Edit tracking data
○ ○ ○ ○ ○ ○ ○

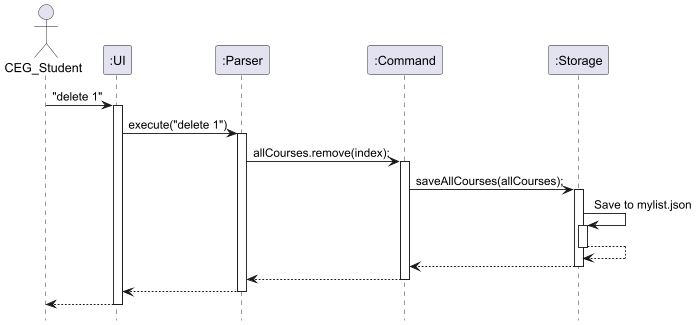
nus-cs2113-AY2425S1/tp keeps this PlantUML diagram as docs/images/DesignSequenceDiagram.png. Above is the earlier version.
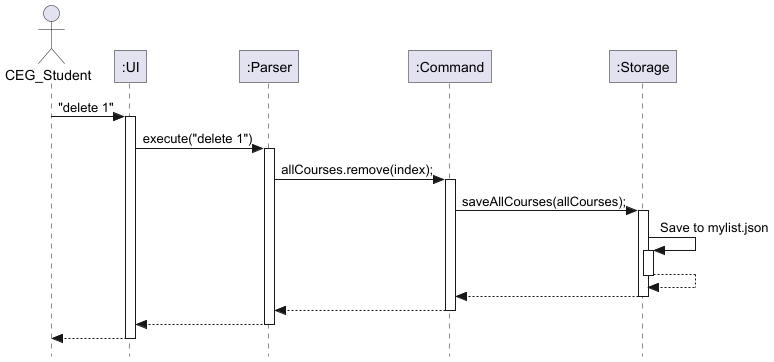
After the change.

Commit message:
Include config file for diagrams

The edit, as a diff of the source:
```diff
@@ -1,4 +1,6 @@
 @startuml
+
+!include .SequenceDiagram.config
 hide footbox
 
 actor CEG_Student
```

○ ○ ○ ○ ○ ○ ○

WORK INSTRUCTION:
A word-for-word copy of the records is required. Leave out every picture.

WRITTEN SOLUTION:
nus-cs2113-AY2425S1/tp keeps this PlantUML diagram as docs/images/DesignSequenceDiagram.png. Above is the earlier version.
After the change.

Commit message:
Include config file for diagrams

The edit, as a diff of the source:
```diff
@@ -1,4 +1,6 @@
 @startuml
+
+!include .SequenceDiagram.config
 hide footbox
 
 actor CEG_Student
```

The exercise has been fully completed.